Confined to our homes during the Covid-19 quarantine, many of us have realized this is an ideal time to start baking our own bread. The idea has spread so fast that stores are running out of flour and yeast. But fear not. Resources abound for how to make your own yeast, and even your own flour.
By TODD OPPENHEIMER
Photos by ERIC WOLFINGER
Against all odds, and despite the efforts of Hollywood and Silicon Valley to make movies in digital form, old-fashioned, analog, motion-picture film is suddenly making a comeback. What is it about the mystery and magic of celluloid that modern production methods, with all their high-tech tricks, can’t seem to match?
By DAVID MUNRO
The word artisanal has become so shopworn that it’s almost devoid of meaning. (To wit: we once saw a pizza outlet on the outskirts of a small town in northern France that was fashioned in the style of an ATM-kiosk under the following sign: “Artisanal Pizza.”) In stark contrast to this sorry state of affairs, we would like to suggest a few items for holiday shopping made by some of the masters we profiled in 2019.

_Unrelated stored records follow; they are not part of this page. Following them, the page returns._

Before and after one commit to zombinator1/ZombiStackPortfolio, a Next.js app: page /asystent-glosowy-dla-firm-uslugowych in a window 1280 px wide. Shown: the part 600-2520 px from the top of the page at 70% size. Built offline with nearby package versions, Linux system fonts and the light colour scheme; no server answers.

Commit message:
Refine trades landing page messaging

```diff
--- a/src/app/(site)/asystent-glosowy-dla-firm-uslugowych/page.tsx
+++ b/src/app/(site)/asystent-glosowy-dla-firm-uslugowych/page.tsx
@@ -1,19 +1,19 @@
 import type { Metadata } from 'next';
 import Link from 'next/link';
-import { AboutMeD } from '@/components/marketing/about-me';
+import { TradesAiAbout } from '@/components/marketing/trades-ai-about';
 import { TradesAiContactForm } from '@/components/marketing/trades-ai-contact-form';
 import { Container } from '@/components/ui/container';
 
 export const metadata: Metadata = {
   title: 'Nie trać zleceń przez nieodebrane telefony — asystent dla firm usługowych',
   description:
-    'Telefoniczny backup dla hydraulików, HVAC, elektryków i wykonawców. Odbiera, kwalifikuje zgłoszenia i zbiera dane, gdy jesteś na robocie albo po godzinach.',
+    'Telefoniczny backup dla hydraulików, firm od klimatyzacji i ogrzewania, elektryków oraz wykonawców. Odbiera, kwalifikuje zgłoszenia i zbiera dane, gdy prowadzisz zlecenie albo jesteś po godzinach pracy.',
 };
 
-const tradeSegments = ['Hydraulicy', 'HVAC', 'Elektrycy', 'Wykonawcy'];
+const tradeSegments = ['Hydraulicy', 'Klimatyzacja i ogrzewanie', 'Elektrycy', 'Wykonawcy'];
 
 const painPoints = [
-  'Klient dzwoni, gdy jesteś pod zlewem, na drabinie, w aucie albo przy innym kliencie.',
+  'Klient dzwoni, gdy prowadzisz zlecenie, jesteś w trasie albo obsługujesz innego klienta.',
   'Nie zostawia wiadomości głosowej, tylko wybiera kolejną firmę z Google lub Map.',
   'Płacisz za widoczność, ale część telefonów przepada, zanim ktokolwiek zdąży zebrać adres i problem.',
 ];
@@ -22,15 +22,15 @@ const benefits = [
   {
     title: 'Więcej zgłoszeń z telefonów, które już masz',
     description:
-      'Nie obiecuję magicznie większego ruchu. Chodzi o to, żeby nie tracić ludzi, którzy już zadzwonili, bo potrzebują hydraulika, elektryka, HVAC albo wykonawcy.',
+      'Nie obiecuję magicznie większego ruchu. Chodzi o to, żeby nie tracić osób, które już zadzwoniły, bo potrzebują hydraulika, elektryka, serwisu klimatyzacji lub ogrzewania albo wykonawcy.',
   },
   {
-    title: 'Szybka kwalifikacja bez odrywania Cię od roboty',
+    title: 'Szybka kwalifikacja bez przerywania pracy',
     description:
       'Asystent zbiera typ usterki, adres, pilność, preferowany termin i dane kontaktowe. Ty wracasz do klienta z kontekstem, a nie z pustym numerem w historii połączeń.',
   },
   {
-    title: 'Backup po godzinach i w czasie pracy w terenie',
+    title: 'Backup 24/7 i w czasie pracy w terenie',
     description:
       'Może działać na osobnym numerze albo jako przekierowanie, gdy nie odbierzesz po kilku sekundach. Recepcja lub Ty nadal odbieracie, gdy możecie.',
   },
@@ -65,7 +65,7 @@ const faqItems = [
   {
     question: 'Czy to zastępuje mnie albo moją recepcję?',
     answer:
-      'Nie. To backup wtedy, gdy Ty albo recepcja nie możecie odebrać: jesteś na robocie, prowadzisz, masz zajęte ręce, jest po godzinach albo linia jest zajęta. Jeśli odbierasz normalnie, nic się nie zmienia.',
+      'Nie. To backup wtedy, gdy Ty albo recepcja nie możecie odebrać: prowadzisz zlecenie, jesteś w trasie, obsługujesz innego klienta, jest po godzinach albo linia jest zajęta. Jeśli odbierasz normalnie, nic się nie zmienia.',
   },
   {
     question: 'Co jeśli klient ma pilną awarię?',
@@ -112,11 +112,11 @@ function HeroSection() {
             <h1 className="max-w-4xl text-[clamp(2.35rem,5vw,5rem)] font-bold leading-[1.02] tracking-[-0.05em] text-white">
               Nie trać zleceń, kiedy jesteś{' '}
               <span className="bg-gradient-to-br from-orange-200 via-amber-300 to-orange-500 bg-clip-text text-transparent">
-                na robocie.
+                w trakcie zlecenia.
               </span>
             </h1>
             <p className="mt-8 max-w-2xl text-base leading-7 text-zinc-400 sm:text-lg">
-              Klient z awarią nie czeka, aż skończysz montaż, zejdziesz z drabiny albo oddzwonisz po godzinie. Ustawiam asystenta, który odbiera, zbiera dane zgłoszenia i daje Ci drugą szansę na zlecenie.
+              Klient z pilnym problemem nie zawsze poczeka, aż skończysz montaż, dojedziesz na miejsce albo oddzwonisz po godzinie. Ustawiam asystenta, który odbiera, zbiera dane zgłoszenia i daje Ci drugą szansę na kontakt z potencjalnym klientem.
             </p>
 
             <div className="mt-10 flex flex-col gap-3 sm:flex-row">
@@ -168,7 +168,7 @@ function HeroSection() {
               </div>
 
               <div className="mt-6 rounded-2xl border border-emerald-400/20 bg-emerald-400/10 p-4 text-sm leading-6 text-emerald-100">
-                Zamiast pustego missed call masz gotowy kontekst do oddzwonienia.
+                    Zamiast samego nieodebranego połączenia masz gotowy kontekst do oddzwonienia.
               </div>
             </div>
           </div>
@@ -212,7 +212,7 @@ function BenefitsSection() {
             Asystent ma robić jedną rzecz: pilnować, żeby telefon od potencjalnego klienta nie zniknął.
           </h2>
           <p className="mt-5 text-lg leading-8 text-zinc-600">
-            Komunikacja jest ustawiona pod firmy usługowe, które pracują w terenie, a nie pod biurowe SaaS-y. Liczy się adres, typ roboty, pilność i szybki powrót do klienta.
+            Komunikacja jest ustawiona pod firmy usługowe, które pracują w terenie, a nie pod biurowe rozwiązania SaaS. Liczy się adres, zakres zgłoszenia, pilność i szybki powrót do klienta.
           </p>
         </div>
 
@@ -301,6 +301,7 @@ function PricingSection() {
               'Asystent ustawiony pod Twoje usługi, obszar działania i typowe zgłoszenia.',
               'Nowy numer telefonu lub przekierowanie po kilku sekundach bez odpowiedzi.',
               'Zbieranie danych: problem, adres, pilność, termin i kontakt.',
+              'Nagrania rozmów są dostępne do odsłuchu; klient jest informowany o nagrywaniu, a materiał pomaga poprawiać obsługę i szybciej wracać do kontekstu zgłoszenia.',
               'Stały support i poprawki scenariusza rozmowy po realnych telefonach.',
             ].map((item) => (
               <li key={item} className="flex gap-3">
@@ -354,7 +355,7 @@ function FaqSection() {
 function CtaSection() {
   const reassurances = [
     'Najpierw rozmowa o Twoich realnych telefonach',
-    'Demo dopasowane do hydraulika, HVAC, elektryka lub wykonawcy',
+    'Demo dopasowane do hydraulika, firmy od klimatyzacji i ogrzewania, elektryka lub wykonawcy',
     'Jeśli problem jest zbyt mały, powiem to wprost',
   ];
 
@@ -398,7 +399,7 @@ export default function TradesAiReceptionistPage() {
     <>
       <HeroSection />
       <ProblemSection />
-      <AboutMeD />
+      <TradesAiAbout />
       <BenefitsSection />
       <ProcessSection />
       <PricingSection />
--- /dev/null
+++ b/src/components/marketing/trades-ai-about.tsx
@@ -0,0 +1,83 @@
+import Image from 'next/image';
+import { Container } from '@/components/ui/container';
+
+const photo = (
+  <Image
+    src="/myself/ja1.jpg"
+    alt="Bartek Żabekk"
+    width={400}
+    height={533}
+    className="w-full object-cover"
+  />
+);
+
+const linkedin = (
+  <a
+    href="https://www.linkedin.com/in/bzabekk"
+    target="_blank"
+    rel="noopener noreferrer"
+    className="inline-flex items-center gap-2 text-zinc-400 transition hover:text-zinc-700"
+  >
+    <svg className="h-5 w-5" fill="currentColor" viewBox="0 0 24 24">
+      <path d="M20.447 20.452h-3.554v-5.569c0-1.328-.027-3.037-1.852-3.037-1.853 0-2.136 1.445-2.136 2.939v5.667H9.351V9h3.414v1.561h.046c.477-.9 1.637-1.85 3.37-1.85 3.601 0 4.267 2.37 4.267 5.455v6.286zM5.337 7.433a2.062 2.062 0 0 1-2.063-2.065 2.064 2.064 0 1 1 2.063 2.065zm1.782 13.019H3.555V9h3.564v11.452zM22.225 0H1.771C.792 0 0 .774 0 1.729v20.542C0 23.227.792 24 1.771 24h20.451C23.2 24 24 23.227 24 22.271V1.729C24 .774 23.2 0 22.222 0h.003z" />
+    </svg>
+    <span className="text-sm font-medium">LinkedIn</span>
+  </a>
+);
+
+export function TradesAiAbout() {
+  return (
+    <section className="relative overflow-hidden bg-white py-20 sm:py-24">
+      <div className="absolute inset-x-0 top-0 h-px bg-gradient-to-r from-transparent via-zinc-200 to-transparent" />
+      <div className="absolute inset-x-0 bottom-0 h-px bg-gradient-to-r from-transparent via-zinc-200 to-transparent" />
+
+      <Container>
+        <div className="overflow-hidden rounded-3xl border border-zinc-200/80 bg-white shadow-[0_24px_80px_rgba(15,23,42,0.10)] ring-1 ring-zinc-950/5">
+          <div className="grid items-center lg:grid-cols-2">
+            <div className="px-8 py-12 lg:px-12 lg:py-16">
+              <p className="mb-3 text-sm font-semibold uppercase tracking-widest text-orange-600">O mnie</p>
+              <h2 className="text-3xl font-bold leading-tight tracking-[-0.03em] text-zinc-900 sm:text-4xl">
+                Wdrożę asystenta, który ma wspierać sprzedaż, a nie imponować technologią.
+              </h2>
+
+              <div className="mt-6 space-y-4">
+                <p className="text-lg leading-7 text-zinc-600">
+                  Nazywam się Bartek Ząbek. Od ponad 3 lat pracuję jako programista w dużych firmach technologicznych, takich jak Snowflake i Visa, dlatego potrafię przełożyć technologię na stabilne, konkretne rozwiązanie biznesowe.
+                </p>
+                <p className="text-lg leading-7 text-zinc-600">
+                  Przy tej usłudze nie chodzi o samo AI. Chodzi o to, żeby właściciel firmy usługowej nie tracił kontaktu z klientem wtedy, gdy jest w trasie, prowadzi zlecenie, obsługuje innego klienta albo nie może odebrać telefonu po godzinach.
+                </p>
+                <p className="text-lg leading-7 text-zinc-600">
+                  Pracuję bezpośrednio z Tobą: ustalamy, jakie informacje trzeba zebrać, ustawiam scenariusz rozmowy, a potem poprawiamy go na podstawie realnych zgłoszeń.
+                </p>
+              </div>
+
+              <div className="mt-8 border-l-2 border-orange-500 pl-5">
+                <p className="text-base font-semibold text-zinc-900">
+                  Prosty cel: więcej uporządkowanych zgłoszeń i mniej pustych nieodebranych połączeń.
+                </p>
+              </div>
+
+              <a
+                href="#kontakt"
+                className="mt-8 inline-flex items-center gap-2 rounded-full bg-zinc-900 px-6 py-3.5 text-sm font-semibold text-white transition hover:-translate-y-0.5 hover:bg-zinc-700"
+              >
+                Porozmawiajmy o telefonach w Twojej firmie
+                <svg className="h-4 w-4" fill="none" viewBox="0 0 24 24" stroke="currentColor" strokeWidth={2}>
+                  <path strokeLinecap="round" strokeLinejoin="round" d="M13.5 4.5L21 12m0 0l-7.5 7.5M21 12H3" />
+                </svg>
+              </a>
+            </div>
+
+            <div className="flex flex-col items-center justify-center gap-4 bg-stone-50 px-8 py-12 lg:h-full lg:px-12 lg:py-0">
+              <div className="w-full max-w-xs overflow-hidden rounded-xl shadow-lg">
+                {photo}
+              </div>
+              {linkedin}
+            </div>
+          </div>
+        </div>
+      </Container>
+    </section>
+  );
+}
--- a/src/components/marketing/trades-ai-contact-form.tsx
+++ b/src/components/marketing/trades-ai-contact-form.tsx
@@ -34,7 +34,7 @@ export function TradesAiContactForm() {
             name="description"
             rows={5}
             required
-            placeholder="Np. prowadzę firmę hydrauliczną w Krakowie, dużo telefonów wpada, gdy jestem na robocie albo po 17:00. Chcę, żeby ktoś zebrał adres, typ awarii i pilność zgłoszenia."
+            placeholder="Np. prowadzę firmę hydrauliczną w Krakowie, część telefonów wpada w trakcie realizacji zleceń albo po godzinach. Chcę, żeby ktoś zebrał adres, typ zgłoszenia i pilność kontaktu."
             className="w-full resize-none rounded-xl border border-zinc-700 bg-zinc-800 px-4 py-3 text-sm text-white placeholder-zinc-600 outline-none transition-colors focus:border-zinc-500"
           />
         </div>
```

By EDITORS OF CRAFTSMANSHIP QUARTERLY
While the United States and other prosperous countries have struggled to keep their honeybees alive, Greece—a country suffering from a decade of intense economic troubles—continues to produce what many consider the world’s finest honey. What’s the Greeks’ secret? And why can’t honey producers in wealthier countries keep up?
By ROB WATERS
If you’re tired of smelling like everyone else when you go out on the town, you can finally say ‘No’ to the big perfume houses, and their over-priced synthetic scents. In a growing number of kitchen labs and small shops around the globe, small-scale perfume artists are bottling a world of intoxicating new scents. Some seem to give new meaning to the concept of time travel.
By BARBARA TANNENBAUM
Every few years, discussions about using straw as a building material, in bale form, come up again. Now, as our environmental challenges mount—from wildfires to hurricanes—straw bales seem to offer an answer to a good many of them. As we step into October, and the one-year anniversary of Northern California’s first wave of historic fires, it’s time to ask: Has the straw bale’s time finally come?
By MEA MCNEIL
For 15 years, the world’s folk art makers and enthusiasts have gathered, en masse, in Santa Fe, New Mexico, to celebrate the possible when it comes to indigenous craftsmanship. This summer, in just three days, some 21,000 people spent $3.3 million to show that traditional artisans still matter.
Story by DEBORAH BUSEMEYER
Photography by KITTY LEAKEN
Amidst political discussion about expanding apprenticeships in the U.S., two contradictory realities persist. One is a changing landscape, in both school and work, that increasingly needs a sound apprenticeship system; the other is the refusal by many parents to understand why a formal apprenticeship might make more sense for their children—and their finances—than four years of college.
By TODD OPPENHEIMER
When you put on a stylish jacket made of rayon, vegan leather, or even recycled plastic, are you sure you’re helping the planet more than if you bought one made of animal leather? In this journey down a very twisted rabbit hole, Alden Wicker—a frequent writer, blogger, and speaker on sustainable fashion—finds answers that may not be particularly comfortable for the animal rights movement.
By ALDEN WICKER